Problem requirements: Tell me how many lines in the data include "blur", and keep the reply to that number.

Dataset extract:
----

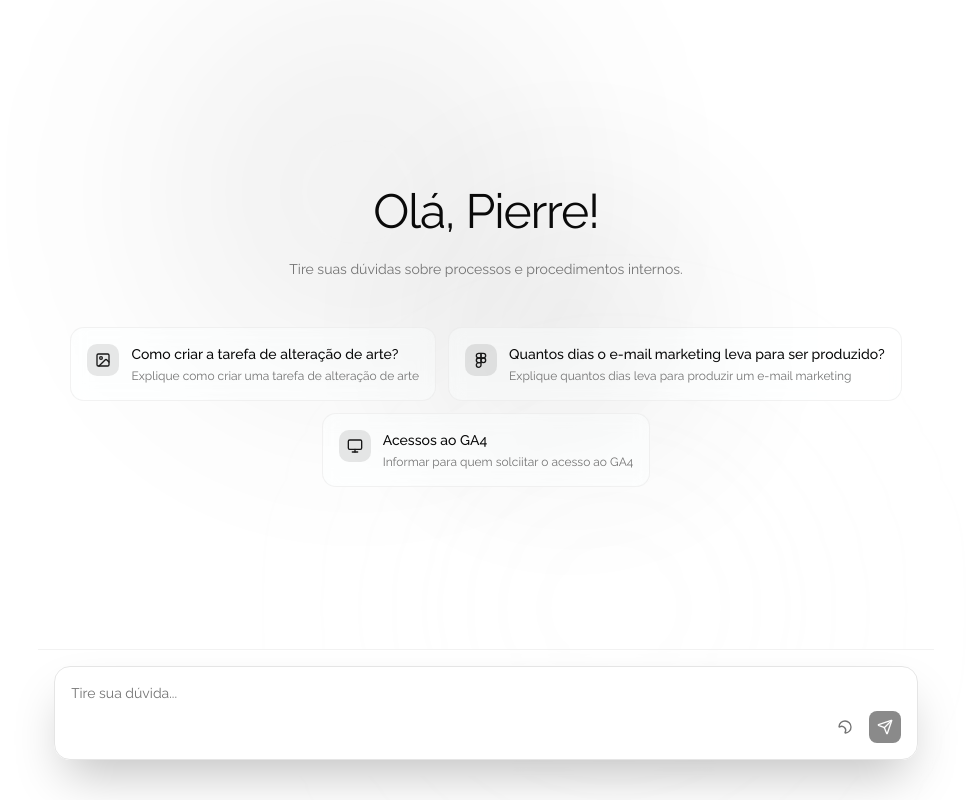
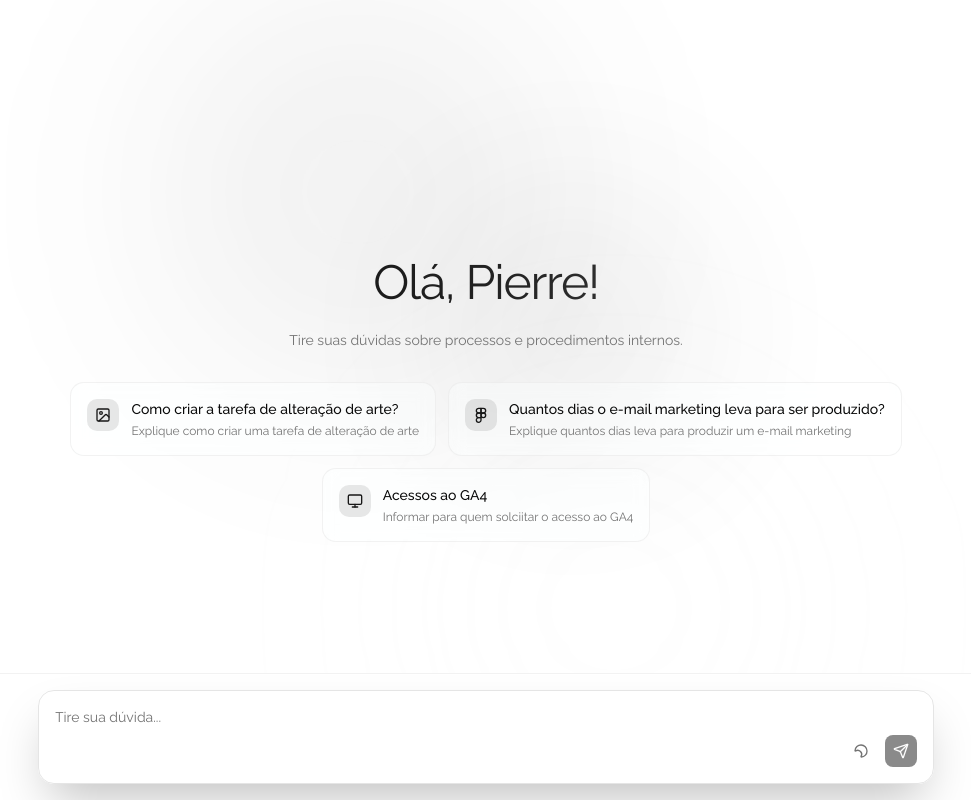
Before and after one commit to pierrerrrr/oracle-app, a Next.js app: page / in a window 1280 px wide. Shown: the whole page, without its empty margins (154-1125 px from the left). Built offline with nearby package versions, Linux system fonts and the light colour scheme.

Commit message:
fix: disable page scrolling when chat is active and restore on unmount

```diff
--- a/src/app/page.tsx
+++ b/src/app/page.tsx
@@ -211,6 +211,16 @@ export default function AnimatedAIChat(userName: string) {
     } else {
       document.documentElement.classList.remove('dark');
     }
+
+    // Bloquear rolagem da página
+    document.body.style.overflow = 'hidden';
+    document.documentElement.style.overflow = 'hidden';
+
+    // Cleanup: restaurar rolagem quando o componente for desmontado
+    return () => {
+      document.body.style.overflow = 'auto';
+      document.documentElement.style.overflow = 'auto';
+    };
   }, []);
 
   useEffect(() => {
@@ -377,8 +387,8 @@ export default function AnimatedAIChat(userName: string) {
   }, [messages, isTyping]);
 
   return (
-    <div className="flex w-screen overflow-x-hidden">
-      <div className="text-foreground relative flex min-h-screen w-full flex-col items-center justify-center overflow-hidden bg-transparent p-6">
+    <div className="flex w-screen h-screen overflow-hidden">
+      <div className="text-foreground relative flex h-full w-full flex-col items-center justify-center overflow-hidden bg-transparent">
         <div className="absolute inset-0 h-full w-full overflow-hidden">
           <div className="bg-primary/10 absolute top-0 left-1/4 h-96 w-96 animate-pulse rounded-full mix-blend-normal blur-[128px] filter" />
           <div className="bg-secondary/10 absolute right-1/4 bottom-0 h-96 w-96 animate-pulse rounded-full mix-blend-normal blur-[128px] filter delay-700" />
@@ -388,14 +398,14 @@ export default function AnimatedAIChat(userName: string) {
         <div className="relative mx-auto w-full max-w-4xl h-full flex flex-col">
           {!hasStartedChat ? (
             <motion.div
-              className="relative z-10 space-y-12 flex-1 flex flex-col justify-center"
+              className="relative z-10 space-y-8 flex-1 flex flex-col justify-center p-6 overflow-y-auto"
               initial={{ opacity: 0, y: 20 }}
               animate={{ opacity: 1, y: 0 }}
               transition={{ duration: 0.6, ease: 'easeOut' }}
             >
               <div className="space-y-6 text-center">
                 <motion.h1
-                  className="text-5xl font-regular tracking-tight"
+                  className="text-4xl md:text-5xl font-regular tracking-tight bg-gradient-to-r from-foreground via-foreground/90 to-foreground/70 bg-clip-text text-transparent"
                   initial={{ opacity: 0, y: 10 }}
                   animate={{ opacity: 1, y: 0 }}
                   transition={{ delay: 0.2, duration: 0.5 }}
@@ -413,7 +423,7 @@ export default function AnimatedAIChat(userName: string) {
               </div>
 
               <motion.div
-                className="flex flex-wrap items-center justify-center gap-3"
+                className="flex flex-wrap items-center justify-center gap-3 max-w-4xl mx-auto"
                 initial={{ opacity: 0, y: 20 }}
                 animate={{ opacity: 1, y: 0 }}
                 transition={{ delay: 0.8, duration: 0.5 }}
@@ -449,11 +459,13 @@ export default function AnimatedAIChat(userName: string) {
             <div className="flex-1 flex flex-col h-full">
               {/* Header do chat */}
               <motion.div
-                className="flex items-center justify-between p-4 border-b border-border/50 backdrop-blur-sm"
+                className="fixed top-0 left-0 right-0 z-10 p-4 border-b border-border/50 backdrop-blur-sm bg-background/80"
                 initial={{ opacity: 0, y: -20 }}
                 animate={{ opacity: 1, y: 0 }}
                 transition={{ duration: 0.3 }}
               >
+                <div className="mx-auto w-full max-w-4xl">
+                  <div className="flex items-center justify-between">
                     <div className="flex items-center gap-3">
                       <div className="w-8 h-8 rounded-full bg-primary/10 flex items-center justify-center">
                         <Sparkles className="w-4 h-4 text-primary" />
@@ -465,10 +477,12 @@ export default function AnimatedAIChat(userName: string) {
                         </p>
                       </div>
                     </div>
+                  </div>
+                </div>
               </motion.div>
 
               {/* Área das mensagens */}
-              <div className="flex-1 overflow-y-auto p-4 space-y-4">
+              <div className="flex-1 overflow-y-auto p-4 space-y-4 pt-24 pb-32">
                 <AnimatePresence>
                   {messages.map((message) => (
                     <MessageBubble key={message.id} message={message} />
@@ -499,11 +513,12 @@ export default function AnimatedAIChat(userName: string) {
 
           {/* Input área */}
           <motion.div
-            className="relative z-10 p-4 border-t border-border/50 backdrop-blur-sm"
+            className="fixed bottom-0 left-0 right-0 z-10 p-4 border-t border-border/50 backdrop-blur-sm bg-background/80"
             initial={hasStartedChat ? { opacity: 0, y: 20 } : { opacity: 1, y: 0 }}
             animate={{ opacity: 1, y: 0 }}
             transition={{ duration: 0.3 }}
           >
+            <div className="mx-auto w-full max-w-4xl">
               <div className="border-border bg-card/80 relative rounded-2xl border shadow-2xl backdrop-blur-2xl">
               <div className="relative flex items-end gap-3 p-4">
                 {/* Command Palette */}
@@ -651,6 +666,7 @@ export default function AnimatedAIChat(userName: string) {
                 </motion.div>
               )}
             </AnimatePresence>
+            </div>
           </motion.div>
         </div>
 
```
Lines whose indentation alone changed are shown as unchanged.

----

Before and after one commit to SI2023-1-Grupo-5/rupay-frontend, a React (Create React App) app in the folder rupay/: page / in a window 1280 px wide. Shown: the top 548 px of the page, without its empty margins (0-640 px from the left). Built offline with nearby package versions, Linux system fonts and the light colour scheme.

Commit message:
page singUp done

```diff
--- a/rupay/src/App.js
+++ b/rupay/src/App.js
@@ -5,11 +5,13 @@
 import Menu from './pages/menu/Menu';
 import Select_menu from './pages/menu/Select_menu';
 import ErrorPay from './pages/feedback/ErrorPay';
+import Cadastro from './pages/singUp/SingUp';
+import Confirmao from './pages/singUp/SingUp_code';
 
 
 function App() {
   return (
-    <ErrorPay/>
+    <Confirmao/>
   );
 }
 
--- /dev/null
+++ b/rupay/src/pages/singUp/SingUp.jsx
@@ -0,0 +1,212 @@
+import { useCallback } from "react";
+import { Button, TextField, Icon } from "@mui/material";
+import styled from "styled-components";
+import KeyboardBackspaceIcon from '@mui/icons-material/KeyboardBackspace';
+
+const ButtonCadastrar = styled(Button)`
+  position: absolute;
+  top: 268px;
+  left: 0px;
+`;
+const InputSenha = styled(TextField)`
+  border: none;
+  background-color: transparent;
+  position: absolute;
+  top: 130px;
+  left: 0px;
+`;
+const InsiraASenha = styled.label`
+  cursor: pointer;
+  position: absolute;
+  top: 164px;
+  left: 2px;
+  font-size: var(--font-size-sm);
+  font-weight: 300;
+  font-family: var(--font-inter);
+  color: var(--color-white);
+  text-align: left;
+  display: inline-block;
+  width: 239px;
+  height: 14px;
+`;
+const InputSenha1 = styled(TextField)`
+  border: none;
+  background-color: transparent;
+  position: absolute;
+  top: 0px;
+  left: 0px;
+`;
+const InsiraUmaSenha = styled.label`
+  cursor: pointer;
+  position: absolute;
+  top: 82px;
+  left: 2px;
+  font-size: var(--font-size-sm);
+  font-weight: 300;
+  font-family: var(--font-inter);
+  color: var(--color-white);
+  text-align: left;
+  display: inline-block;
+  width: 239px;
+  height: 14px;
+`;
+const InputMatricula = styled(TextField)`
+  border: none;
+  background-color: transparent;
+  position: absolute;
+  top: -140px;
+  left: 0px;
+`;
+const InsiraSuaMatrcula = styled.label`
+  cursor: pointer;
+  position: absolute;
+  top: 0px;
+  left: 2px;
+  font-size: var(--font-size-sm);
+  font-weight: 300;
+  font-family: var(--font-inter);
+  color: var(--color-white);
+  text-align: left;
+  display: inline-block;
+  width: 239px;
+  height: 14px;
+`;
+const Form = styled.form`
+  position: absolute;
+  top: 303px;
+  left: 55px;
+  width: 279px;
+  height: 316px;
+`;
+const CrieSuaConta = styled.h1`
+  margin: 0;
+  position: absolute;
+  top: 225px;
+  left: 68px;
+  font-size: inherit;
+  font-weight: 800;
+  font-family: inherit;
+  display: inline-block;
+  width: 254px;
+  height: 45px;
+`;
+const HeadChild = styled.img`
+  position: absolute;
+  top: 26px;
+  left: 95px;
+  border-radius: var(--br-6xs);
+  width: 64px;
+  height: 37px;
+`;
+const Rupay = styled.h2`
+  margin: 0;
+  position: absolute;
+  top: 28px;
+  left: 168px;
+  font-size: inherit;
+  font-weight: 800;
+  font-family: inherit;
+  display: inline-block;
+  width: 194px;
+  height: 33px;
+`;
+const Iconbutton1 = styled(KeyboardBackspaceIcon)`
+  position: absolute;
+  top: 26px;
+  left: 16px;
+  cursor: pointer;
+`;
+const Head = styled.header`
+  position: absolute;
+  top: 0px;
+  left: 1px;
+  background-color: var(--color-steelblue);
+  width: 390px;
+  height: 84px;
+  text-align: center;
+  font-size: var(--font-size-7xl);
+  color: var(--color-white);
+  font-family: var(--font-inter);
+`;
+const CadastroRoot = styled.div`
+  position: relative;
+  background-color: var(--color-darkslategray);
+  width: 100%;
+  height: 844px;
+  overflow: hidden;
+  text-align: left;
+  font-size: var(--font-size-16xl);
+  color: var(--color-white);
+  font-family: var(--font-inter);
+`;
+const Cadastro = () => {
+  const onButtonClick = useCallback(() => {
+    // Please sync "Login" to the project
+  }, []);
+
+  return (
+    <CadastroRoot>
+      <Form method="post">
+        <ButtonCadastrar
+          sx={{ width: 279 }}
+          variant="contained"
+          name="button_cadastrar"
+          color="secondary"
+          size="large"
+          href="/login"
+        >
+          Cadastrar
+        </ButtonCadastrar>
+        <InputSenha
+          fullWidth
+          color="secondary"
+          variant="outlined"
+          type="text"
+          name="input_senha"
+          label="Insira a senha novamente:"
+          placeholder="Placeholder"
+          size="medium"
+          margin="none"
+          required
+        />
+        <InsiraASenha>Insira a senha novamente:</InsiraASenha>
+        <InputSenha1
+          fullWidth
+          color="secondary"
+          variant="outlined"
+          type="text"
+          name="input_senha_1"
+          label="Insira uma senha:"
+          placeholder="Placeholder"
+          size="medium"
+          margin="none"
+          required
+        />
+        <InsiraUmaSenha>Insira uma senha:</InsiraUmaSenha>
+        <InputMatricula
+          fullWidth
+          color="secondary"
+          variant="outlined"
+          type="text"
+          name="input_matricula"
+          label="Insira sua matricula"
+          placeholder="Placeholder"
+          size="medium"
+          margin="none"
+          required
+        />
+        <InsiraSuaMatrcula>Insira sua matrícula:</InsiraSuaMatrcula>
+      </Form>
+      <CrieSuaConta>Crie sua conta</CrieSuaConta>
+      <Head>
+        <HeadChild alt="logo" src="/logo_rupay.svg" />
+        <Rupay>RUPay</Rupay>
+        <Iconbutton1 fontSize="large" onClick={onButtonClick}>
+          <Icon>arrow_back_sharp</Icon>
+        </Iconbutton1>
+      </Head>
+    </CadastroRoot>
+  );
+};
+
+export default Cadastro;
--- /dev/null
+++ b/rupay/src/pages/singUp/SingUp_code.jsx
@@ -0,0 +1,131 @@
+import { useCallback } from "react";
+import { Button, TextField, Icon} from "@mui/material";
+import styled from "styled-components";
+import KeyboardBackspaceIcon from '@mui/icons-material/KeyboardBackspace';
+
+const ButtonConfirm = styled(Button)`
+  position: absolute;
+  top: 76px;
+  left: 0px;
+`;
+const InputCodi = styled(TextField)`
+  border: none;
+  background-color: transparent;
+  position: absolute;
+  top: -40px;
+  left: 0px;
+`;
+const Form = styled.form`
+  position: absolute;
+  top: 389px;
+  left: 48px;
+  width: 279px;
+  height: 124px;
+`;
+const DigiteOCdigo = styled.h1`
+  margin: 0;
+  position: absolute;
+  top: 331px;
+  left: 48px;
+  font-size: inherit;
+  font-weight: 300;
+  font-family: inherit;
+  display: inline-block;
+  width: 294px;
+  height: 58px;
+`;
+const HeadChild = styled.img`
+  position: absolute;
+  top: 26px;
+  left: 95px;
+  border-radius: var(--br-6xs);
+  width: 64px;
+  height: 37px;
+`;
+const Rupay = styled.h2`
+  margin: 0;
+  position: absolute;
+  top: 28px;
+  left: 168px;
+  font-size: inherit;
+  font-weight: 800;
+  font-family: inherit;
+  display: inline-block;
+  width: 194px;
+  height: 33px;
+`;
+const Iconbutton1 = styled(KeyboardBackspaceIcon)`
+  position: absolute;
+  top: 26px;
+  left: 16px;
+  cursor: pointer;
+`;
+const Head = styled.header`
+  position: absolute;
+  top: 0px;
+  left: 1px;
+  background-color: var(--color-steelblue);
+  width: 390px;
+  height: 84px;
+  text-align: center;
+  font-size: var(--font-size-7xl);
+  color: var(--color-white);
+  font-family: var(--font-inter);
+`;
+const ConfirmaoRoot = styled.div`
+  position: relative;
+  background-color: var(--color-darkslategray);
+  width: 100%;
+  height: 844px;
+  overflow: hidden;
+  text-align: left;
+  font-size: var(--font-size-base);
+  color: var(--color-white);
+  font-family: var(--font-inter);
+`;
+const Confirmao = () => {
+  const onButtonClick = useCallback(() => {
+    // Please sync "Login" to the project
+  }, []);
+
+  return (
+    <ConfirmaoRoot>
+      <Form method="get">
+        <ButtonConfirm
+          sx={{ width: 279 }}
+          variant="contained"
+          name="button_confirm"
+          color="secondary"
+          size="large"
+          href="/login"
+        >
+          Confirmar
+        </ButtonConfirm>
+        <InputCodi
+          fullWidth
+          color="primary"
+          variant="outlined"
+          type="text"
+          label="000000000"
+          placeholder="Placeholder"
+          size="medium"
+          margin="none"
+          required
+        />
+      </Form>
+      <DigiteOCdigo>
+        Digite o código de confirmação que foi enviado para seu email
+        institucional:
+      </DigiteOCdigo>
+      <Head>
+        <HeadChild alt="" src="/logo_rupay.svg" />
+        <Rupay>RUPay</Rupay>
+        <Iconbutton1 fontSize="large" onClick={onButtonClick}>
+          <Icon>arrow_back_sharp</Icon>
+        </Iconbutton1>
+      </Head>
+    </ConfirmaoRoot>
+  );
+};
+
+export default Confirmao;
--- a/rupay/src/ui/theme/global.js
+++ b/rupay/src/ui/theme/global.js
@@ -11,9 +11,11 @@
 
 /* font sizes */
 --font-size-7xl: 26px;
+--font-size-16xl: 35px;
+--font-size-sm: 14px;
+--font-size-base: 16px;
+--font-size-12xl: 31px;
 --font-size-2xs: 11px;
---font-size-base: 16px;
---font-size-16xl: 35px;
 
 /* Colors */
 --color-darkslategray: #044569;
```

----

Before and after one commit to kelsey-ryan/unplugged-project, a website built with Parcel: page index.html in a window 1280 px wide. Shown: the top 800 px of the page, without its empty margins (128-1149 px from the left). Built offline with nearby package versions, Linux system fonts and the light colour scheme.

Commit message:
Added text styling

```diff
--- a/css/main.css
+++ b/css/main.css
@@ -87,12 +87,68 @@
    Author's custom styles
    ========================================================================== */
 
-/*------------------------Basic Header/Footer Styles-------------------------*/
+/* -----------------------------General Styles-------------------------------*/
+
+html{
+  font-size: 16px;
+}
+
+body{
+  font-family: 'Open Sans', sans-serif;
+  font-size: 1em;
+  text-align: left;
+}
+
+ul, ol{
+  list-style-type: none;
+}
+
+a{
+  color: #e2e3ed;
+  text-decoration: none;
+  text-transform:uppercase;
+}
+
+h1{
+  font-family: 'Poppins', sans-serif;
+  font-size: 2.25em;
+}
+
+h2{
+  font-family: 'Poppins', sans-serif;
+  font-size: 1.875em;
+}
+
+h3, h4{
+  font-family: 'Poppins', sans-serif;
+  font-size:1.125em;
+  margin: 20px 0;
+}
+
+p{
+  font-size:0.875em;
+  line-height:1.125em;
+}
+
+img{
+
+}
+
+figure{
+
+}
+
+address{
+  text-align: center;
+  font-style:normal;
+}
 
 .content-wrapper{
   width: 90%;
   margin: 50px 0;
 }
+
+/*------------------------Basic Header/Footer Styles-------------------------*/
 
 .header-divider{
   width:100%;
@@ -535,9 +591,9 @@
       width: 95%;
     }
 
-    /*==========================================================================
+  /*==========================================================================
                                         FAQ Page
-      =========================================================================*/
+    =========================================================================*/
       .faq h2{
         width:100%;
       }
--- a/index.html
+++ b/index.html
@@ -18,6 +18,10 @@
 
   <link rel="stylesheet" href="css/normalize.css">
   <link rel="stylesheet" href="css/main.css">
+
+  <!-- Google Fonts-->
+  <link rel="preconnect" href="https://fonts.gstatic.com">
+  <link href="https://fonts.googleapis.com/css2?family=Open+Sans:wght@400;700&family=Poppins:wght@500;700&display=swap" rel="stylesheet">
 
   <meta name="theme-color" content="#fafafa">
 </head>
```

----

Answer to the problem: 7